[THE RECORDS]

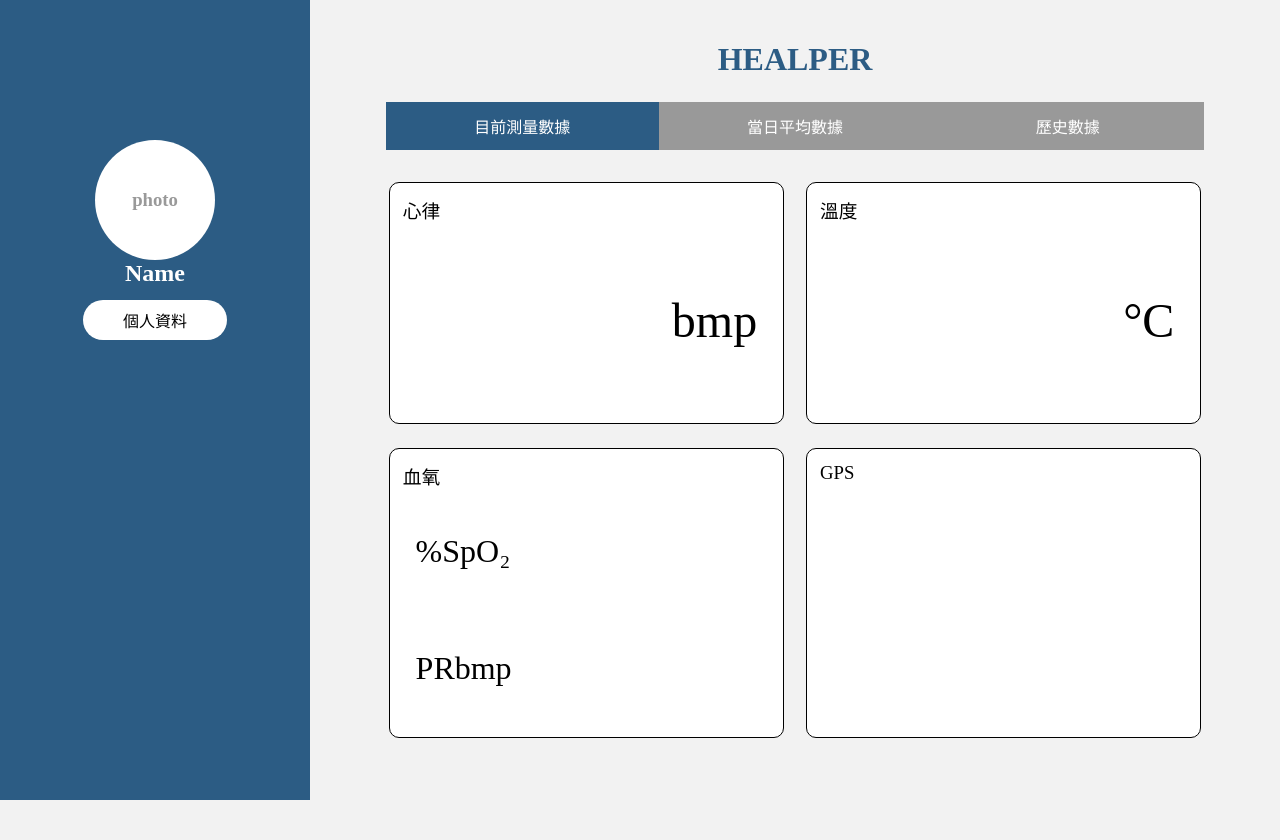
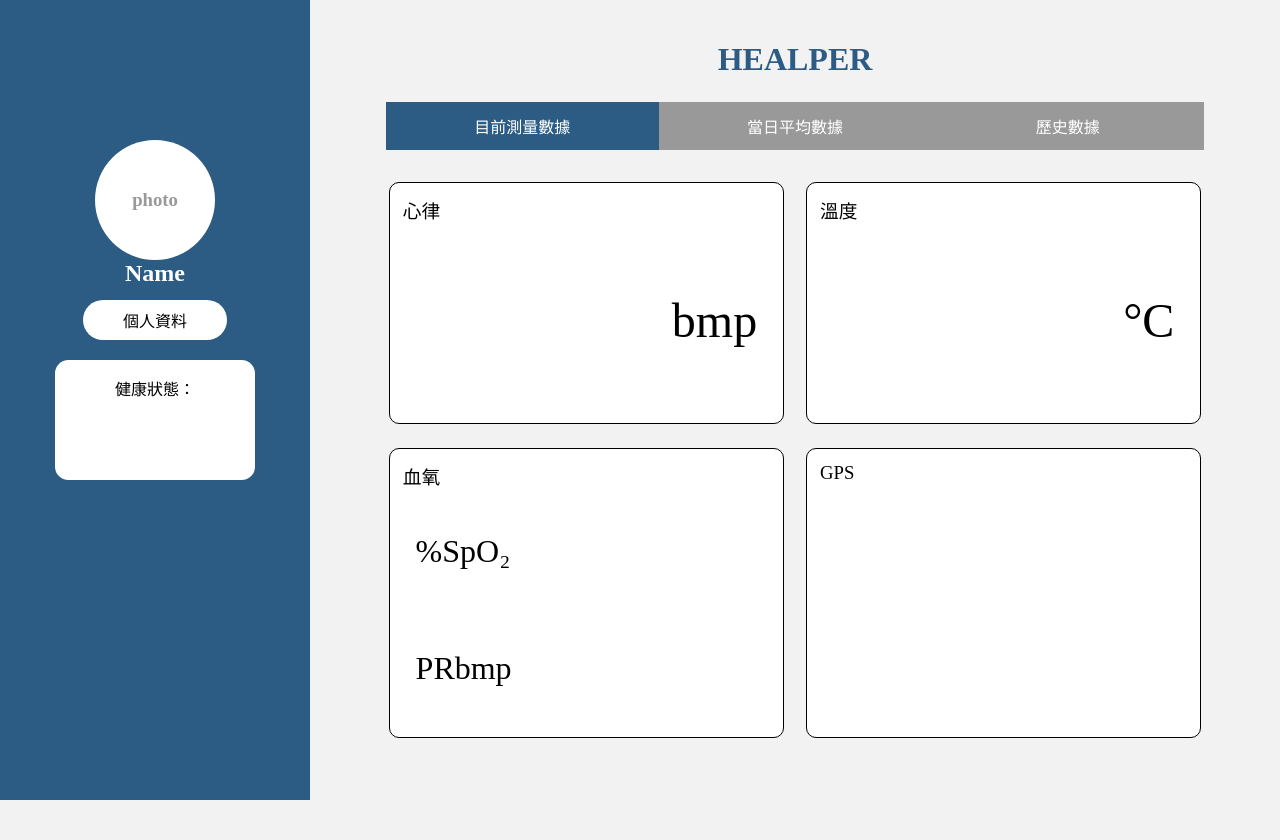
Before and after one commit to yuting-0914/HEAPLER, a PHP site: page /current.html in a window 1280 px wide. Shown: the top 840 px of the page. Run offline with PHP 8.4, Linux system fonts and the light colour scheme.

Commit message:
Add files via upload

```diff
--- a/current.html
+++ b/current.html
@@ -15,6 +15,9 @@
             <a href="" class="profile-button">個人資料</a>
             <div class="photo">
                 <h3>photo</h3>
+            </div>
+            <div class="condition">
+                <p>健康狀態：</p>
             </div>
         </div>
         <div class="content">
--- a/style.css
+++ b/style.css
@@ -139,6 +139,19 @@
     color: #999999;
 }
 
+.condition {
+    display: flex;
+    position: absolute;
+    background-color: #FFFFFF;
+    width: 25vh;
+    height: 15vh;
+    border-radius: 10pt;
+    top: 45vh;
+    /* align-items: center; */
+    justify-content: center;
+    color: rgb(0, 0, 0);
+}
+
 .medical-profile {
     display: flex;
     flex-direction: row; /* 將子元素水平排列 */
@@ -273,6 +286,11 @@
     color: #F2F2F2;
     text-decoration: none;
 }
+
+.navbar a:visited {
+    color: #F2F2F2;
+    text-decoration: none;
+  }
 
 .navi {
     display: flex;
```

[TASK OBJECTIVE] Starting at the line that contains "Add files via upload", retype every line through the end of the records exactly, and nothing else.

[TASK ANSWER]
Add files via upload

```diff
--- a/current.html
+++ b/current.html
@@ -15,6 +15,9 @@
             <a href="" class="profile-button">個人資料</a>
             <div class="photo">
                 <h3>photo</h3>
+            </div>
+            <div class="condition">
+                <p>健康狀態：</p>
             </div>
         </div>
         <div class="content">
--- a/style.css
+++ b/style.css
@@ -139,6 +139,19 @@
     color: #999999;
 }
 
+.condition {
+    display: flex;
+    position: absolute;
+    background-color: #FFFFFF;
+    width: 25vh;
+    height: 15vh;
+    border-radius: 10pt;
+    top: 45vh;
+    /* align-items: center; */
+    justify-content: center;
+    color: rgb(0, 0, 0);
+}
+
 .medical-profile {
     display: flex;
     flex-direction: row; /* 將子元素水平排列 */
@@ -273,6 +286,11 @@
     color: #F2F2F2;
     text-decoration: none;
 }
+
+.navbar a:visited {
+    color: #F2F2F2;
+    text-decoration: none;
+  }
 
 .navi {
     display: flex;
```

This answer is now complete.